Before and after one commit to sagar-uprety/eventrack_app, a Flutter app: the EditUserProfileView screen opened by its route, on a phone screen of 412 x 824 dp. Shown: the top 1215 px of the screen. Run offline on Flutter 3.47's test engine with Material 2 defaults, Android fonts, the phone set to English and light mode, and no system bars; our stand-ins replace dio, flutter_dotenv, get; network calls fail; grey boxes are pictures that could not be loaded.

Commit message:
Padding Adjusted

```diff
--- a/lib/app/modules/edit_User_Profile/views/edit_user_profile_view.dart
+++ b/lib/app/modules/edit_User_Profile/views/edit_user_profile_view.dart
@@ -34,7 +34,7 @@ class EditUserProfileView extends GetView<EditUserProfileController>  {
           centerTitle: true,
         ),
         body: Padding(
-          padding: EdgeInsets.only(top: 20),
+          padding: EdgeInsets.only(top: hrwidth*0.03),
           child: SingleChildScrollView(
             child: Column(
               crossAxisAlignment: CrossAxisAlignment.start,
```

EXERCISE PROMPT.
Write out every entry again, exactly as it appears.

TASK RESULT.
Before and after one commit to sagar-uprety/eventrack_app, a Flutter app: the EditUserProfileView screen opened by its route, on a phone screen of 412 x 824 dp. Shown: the top 1215 px of the screen. Run offline on Flutter 3.47's test engine with Material 2 defaults, Android fonts, the phone set to English and light mode, and no system bars; our stand-ins replace dio, flutter_dotenv, get; network calls fail; grey boxes are pictures that could not be loaded.

Commit message:
Padding Adjusted

```diff
--- a/lib/app/modules/edit_User_Profile/views/edit_user_profile_view.dart
+++ b/lib/app/modules/edit_User_Profile/views/edit_user_profile_view.dart
@@ -34,7 +34,7 @@ class EditUserProfileView extends GetView<EditUserProfileController>  {
           centerTitle: true,
         ),
         body: Padding(
-          padding: EdgeInsets.only(top: 20),
+          padding: EdgeInsets.only(top: hrwidth*0.03),
           child: SingleChildScrollView(
             child: Column(
               crossAxisAlignment: CrossAxisAlignment.start,
```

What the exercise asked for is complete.